* [Available data]

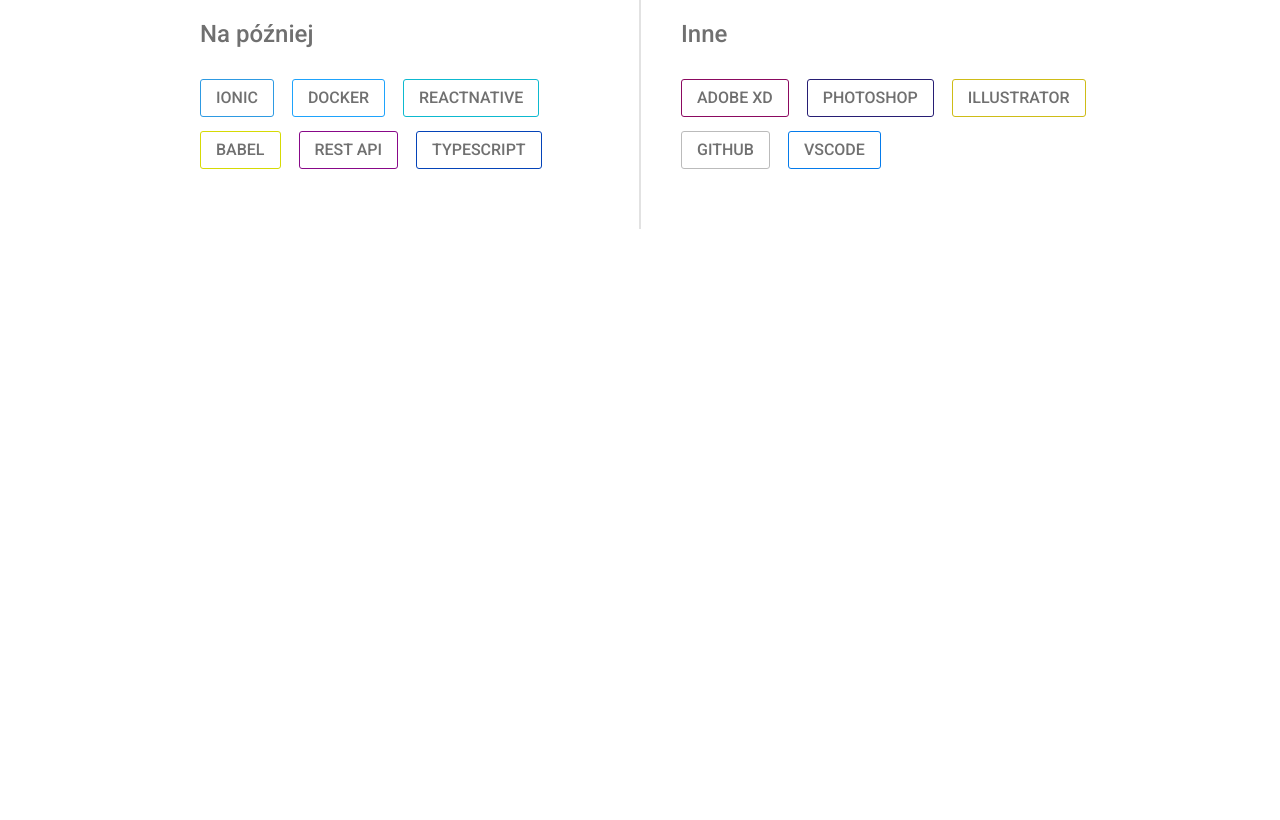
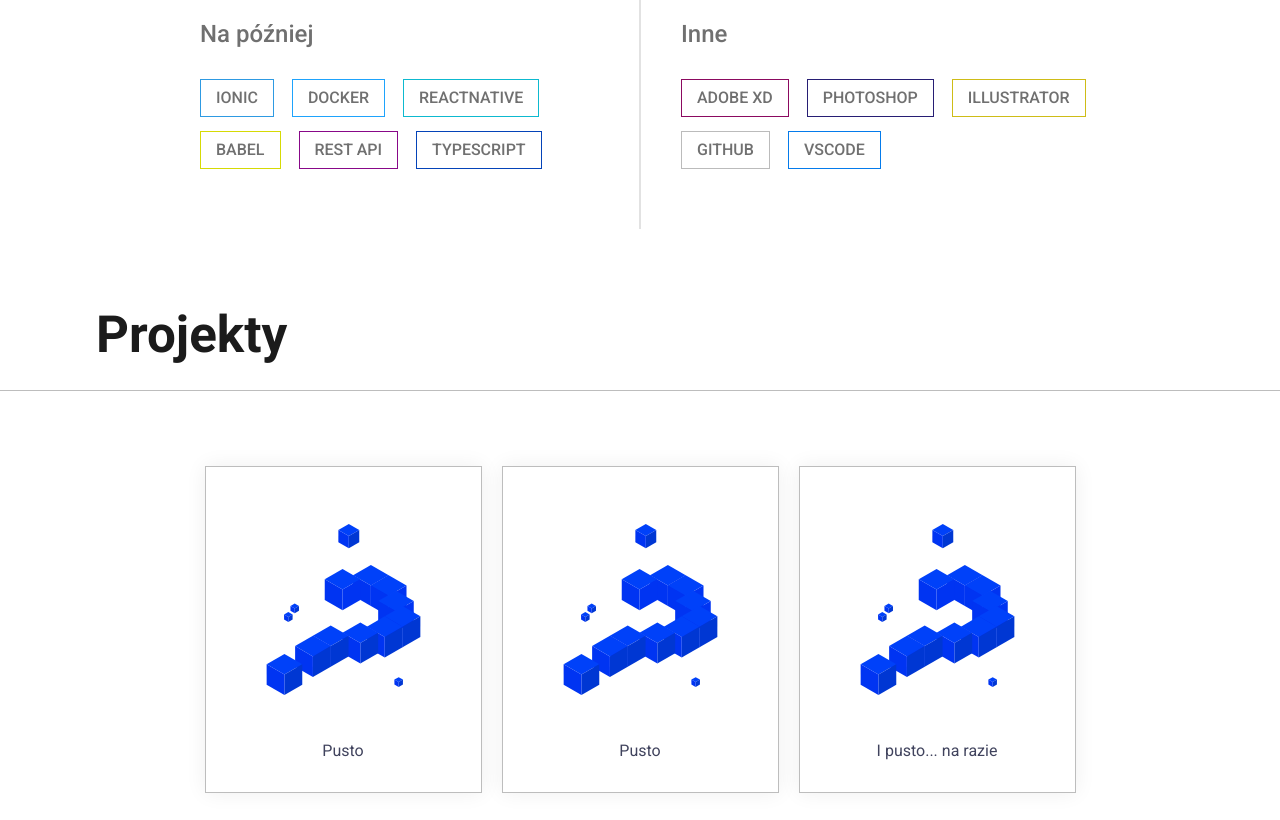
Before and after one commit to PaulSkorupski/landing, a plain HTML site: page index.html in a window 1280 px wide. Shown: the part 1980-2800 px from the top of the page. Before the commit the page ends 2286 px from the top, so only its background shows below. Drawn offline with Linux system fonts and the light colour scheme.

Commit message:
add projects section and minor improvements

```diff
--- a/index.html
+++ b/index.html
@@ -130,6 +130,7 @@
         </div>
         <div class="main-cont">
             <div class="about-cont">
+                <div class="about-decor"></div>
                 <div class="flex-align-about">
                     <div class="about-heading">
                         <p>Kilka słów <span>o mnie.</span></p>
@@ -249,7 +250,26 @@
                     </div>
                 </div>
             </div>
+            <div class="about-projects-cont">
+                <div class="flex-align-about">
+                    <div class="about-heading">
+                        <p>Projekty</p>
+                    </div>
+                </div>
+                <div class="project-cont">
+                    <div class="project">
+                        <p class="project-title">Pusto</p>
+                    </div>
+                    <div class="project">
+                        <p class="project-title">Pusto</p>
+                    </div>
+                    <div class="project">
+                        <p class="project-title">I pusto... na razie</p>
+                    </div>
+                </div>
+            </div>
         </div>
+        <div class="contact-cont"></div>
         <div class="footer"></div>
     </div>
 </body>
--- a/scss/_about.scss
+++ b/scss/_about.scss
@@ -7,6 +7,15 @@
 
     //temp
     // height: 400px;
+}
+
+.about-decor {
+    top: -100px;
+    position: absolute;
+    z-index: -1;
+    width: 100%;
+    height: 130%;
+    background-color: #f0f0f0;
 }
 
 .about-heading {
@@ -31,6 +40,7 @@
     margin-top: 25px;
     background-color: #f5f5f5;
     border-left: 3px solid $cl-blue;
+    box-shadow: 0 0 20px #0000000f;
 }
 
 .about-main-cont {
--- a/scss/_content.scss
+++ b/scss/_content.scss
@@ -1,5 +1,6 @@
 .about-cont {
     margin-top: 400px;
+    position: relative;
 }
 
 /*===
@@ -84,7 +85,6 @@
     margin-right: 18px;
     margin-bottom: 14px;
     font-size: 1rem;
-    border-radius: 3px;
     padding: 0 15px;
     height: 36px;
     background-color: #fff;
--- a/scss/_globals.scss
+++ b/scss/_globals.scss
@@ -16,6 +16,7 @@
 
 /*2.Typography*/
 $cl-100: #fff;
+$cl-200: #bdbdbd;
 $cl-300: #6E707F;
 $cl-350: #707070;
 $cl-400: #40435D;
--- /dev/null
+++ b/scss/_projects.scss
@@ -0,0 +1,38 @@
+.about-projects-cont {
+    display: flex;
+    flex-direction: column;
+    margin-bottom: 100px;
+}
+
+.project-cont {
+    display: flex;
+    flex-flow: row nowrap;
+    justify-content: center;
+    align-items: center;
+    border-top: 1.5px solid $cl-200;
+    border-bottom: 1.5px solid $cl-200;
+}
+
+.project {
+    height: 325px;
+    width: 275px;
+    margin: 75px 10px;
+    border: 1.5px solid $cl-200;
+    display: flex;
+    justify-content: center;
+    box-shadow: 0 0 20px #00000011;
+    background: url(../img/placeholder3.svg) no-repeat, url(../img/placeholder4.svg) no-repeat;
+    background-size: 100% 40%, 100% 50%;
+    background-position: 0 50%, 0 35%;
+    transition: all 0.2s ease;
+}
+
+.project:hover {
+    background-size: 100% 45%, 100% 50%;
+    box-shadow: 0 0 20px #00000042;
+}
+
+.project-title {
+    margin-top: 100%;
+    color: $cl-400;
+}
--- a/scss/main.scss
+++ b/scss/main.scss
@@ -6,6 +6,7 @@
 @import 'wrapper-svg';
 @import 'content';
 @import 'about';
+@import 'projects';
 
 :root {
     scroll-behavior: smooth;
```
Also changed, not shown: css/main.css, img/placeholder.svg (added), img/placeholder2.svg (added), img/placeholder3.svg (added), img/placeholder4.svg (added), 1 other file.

* [What is required] If a line in the listing contains the string "decor", copy it.

* [Finished task]
+                <div class="about-decor"></div>
+.about-decor {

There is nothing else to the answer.